The MVP ballot has 10 slots and 19 different players received at least one vote, but you couldn’t make the case for a Giant to even finish 10th. There was no Cy Young candidate and Bruce Bochy was out of the Manager of the Year race in the middle of the summer. The organization’s best shot at some consideration was in the Rookie of the Year balloting, but Dereck Rodriguez fell off a bit in September, and that was enough to keep him out of consideration for the third slot on ballots. Right-hander Walker Buehler of the Dodgers received 20 of the 30 third-place votes. 

This has happened two consecutive years, and as our Ahmed Fareed pointed out, the Giants joined the Padres and Pirates as the only NL teams to not have a single MVP vote the past two seasons. It goes deeper, though. 

Last year, the Giants at least had a Gold Glove winner in Brandon Crawford. Buster Posey won the Silver Slugger Award at catcher last season, too. But in 2018, the Giants were shut out of those announcements as well.

Crawford failed to win a Gold Glove for the first time since 2014. Posey was shut down in August, ending any shot at awards. Madison Bumgarner is normally a threat for the Silver Slugger (which he's won twice), but he batted just .159. 

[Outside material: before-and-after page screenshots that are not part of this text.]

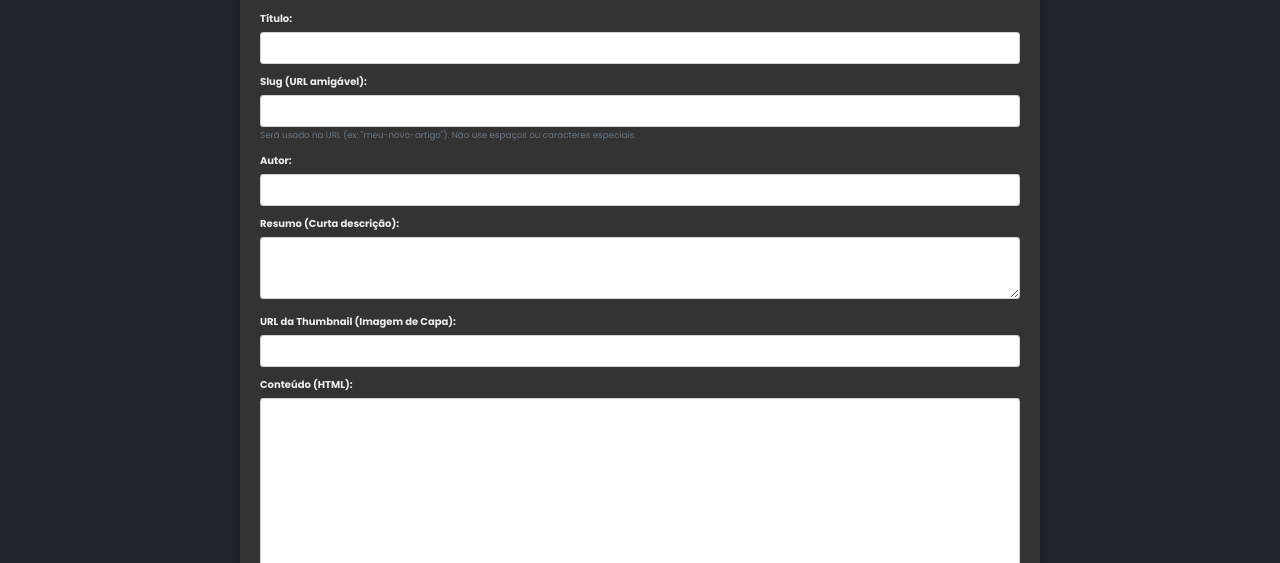
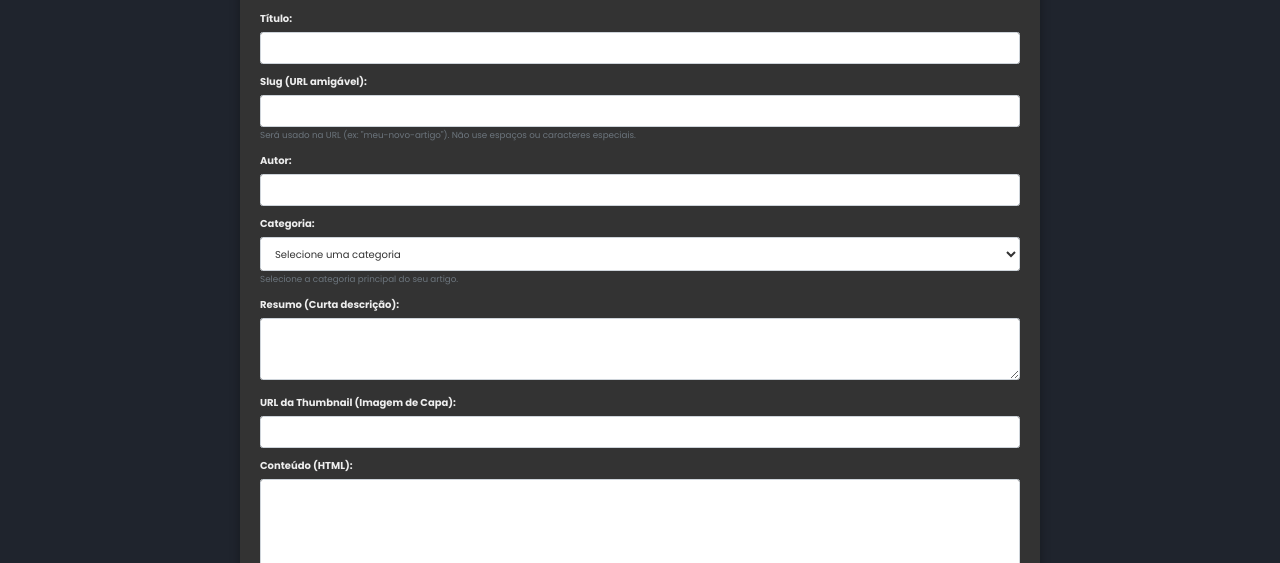
Before and after one commit to yuriletras/yuribarbosa, a website: page admin/new-post.html in a window 1280 px wide. Shown: the part 237-800 px from the top of the page. Drawn offline with nearby package versions, Linux system fonts and the light colour scheme; sample sign-in values are in the browser's storage.

Commit message:
correção de erros

```diff
--- a/admin/new-post.html
+++ b/admin/new-post.html
@@ -144,6 +144,19 @@
                     <input type="text" id="postAuthor" class="form-control" required>
                 </div>
                 <div class="form-group mb-3">
+                     <label for="postCategory" class="form-label">Categoria:</label>
+                    <select id="postCategory" class="form-control" required>
+                    <option value="">Selecione uma categoria</option>
+                    <option value="Programação">Programação</option>
+                    <option value="Inteligência Artificial">Inteligência Artificial</option>
+                    <option value="Carreira">Carreira</option>
+                    <option value="Tecnologia">Tecnologia</option>
+                    <option value="Desenvolvimento Web">Desenvolvimento Web</option>
+                    <option value="Outros">Outros</option>
+                    </select>
+                    <small class="form-text text-muted">Selecione a categoria principal do seu artigo.</small>
+                </div>
+                <div class="form-group mb-3">
                     <label for="postSummary" class="form-label">Resumo (Curta descrição):</label>
                     <textarea id="postSummary" rows="3" class="form-control" required></textarea>
                 </div>
@@ -243,7 +256,9 @@
             document.getElementById('postSummary').value = post.summary;
             document.getElementById('postThumbnail').value = post.thumbnail || ''; // USA 'thumbnail' AQUI
             document.getElementById('postContent').value = post.content;
+            document.getElementById('postCategory').value = post.category || ''; // Assegura que o campo seja preenchido se a categoria existir no post// ...
             currentPostId = postId; // Armazena o ID do post que está sendo editado
+
 
         } catch (error) {
             console.error('Erro ao carregar post para edição:', error);
@@ -263,13 +278,15 @@
             return;
         }
 
+       // ... dentro do listener de submit do postForm ...
 const postData = {
     title: document.getElementById('postTitle').value,
     slug: document.getElementById('postSlug').value,
     author: document.getElementById('postAuthor').value,
     summary: document.getElementById('postSummary').value,
-            thumbnail: document.getElementById('postThumbnail').value, // USA 'thumbnail' AQUI
-            content: document.getElementById('postContent').value
+    thumbnail: document.getElementById('postThumbnail').value,
+    content: document.getElementById('postContent').value,
+    category: document.getElementById('postCategory').value // Coleta o valor do campo de categoria
 };
 
         let url = `${BACKEND_BASE_URL}/api/posts`;
```
Lines whose indentation alone changed are shown as unchanged.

The end result was that the Giants did not receive a single vote for any of the four major awards and also did not pick up a Gold Glove or Silver Slugger. There will be no pregame ceremonies of any kind next April, and that’s rare. 

You have to go all the way back to 2007 to find a Giants team that didn’t get any recognition at all during awards season. Hunter Pence finished third in the Rookie of the Year balloting that year -- for the Astros, who were still in the National League. 

So, yeah, it’s been a long time since this has happened.